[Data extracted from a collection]
----------------------------------------

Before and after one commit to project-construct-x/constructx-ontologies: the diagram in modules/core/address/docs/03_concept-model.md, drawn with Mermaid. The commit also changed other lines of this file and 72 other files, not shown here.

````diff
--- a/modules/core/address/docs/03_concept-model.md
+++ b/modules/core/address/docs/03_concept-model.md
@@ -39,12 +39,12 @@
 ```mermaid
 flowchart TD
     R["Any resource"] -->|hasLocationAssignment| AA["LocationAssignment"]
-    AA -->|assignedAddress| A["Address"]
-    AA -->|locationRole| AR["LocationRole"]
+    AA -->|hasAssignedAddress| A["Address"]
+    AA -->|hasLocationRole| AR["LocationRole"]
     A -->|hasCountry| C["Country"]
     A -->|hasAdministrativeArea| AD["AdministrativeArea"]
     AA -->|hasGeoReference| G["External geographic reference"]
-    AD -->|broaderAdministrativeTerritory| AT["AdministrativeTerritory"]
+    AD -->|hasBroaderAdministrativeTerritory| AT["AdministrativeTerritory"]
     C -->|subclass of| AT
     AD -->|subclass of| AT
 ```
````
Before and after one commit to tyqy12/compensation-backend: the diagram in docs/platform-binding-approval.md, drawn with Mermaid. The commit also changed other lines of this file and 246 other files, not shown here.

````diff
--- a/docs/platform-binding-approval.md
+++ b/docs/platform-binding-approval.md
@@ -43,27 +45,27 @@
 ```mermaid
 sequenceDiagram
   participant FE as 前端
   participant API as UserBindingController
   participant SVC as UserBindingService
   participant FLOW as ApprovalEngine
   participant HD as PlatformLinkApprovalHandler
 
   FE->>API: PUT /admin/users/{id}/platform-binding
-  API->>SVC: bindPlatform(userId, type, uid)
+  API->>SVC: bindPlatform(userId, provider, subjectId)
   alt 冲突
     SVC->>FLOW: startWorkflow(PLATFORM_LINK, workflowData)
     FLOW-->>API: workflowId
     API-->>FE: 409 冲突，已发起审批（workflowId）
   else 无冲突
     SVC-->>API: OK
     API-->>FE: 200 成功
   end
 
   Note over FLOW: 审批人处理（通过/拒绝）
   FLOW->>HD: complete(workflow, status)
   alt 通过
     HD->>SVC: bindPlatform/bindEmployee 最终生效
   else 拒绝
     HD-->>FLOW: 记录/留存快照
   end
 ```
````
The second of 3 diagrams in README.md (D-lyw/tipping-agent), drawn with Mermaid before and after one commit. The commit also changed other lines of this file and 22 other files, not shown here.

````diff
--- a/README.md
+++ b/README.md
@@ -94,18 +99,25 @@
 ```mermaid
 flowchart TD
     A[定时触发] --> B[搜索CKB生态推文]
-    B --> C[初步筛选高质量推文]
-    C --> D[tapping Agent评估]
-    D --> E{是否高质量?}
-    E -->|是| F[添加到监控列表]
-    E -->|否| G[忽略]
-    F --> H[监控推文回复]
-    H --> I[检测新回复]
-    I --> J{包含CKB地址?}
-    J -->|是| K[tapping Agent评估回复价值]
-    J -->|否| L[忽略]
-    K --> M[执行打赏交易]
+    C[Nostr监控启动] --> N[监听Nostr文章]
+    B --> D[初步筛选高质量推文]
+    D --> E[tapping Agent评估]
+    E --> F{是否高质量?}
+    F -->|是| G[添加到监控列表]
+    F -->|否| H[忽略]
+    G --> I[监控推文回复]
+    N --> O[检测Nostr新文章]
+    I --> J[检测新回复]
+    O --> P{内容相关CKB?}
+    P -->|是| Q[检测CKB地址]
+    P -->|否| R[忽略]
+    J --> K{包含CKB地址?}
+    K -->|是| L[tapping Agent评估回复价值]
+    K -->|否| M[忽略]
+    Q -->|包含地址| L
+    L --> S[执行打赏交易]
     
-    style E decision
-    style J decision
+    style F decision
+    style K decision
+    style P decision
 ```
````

----------------------------------------

* [Task instructions]: Each record, exactly as written, is to be printed again.

* [Solution to the exercise]:
Before and after one commit to project-construct-x/constructx-ontologies: the diagram in modules/core/address/docs/03_concept-model.md, drawn with Mermaid. The commit also changed other lines of this file and 72 other files, not shown here.

````diff
--- a/modules/core/address/docs/03_concept-model.md
+++ b/modules/core/address/docs/03_concept-model.md
@@ -39,12 +39,12 @@
 ```mermaid
 flowchart TD
     R["Any resource"] -->|hasLocationAssignment| AA["LocationAssignment"]
-    AA -->|assignedAddress| A["Address"]
-    AA -->|locationRole| AR["LocationRole"]
+    AA -->|hasAssignedAddress| A["Address"]
+    AA -->|hasLocationRole| AR["LocationRole"]
     A -->|hasCountry| C["Country"]
     A -->|hasAdministrativeArea| AD["AdministrativeArea"]
     AA -->|hasGeoReference| G["External geographic reference"]
-    AD -->|broaderAdministrativeTerritory| AT["AdministrativeTerritory"]
+    AD -->|hasBroaderAdministrativeTerritory| AT["AdministrativeTerritory"]
     C -->|subclass of| AT
     AD -->|subclass of| AT
 ```
````
Before and after one commit to tyqy12/compensation-backend: the diagram in docs/platform-binding-approval.md, drawn with Mermaid. The commit also changed other lines of this file and 246 other files, not shown here.

````diff
--- a/docs/platform-binding-approval.md
+++ b/docs/platform-binding-approval.md
@@ -43,27 +45,27 @@
 ```mermaid
 sequenceDiagram
   participant FE as 前端
   participant API as UserBindingController
   participant SVC as UserBindingService
   participant FLOW as ApprovalEngine
   participant HD as PlatformLinkApprovalHandler
 
   FE->>API: PUT /admin/users/{id}/platform-binding
-  API->>SVC: bindPlatform(userId, type, uid)
+  API->>SVC: bindPlatform(userId, provider, subjectId)
   alt 冲突
     SVC->>FLOW: startWorkflow(PLATFORM_LINK, workflowData)
     FLOW-->>API: workflowId
     API-->>FE: 409 冲突，已发起审批（workflowId）
   else 无冲突
     SVC-->>API: OK
     API-->>FE: 200 成功
   end
 
   Note over FLOW: 审批人处理（通过/拒绝）
   FLOW->>HD: complete(workflow, status)
   alt 通过
     HD->>SVC: bindPlatform/bindEmployee 最终生效
   else 拒绝
     HD-->>FLOW: 记录/留存快照
   end
 ```
````
The second of 3 diagrams in README.md (D-lyw/tipping-agent), drawn with Mermaid before and after one commit. The commit also changed other lines of this file and 22 other files, not shown here.

````diff
--- a/README.md
+++ b/README.md
@@ -94,18 +99,25 @@
 ```mermaid
 flowchart TD
     A[定时触发] --> B[搜索CKB生态推文]
-    B --> C[初步筛选高质量推文]
-    C --> D[tapping Agent评估]
-    D --> E{是否高质量?}
-    E -->|是| F[添加到监控列表]
-    E -->|否| G[忽略]
-    F --> H[监控推文回复]
-    H --> I[检测新回复]
-    I --> J{包含CKB地址?}
-    J -->|是| K[tapping Agent评估回复价值]
-    J -->|否| L[忽略]
-    K --> M[执行打赏交易]
+    C[Nostr监控启动] --> N[监听Nostr文章]
+    B --> D[初步筛选高质量推文]
+    D --> E[tapping Agent评估]
+    E --> F{是否高质量?}
+    F -->|是| G[添加到监控列表]
+    F -->|否| H[忽略]
+    G --> I[监控推文回复]
+    N --> O[检测Nostr新文章]
+    I --> J[检测新回复]
+    O --> P{内容相关CKB?}
+    P -->|是| Q[检测CKB地址]
+    P -->|否| R[忽略]
+    J --> K{包含CKB地址?}
+    K -->|是| L[tapping Agent评估回复价值]
+    K -->|否| M[忽略]
+    Q -->|包含地址| L
+    L --> S[执行打赏交易]
     
-    style E decision
-    style J decision
+    style F decision
+    style K decision
+    style P decision
 ```
````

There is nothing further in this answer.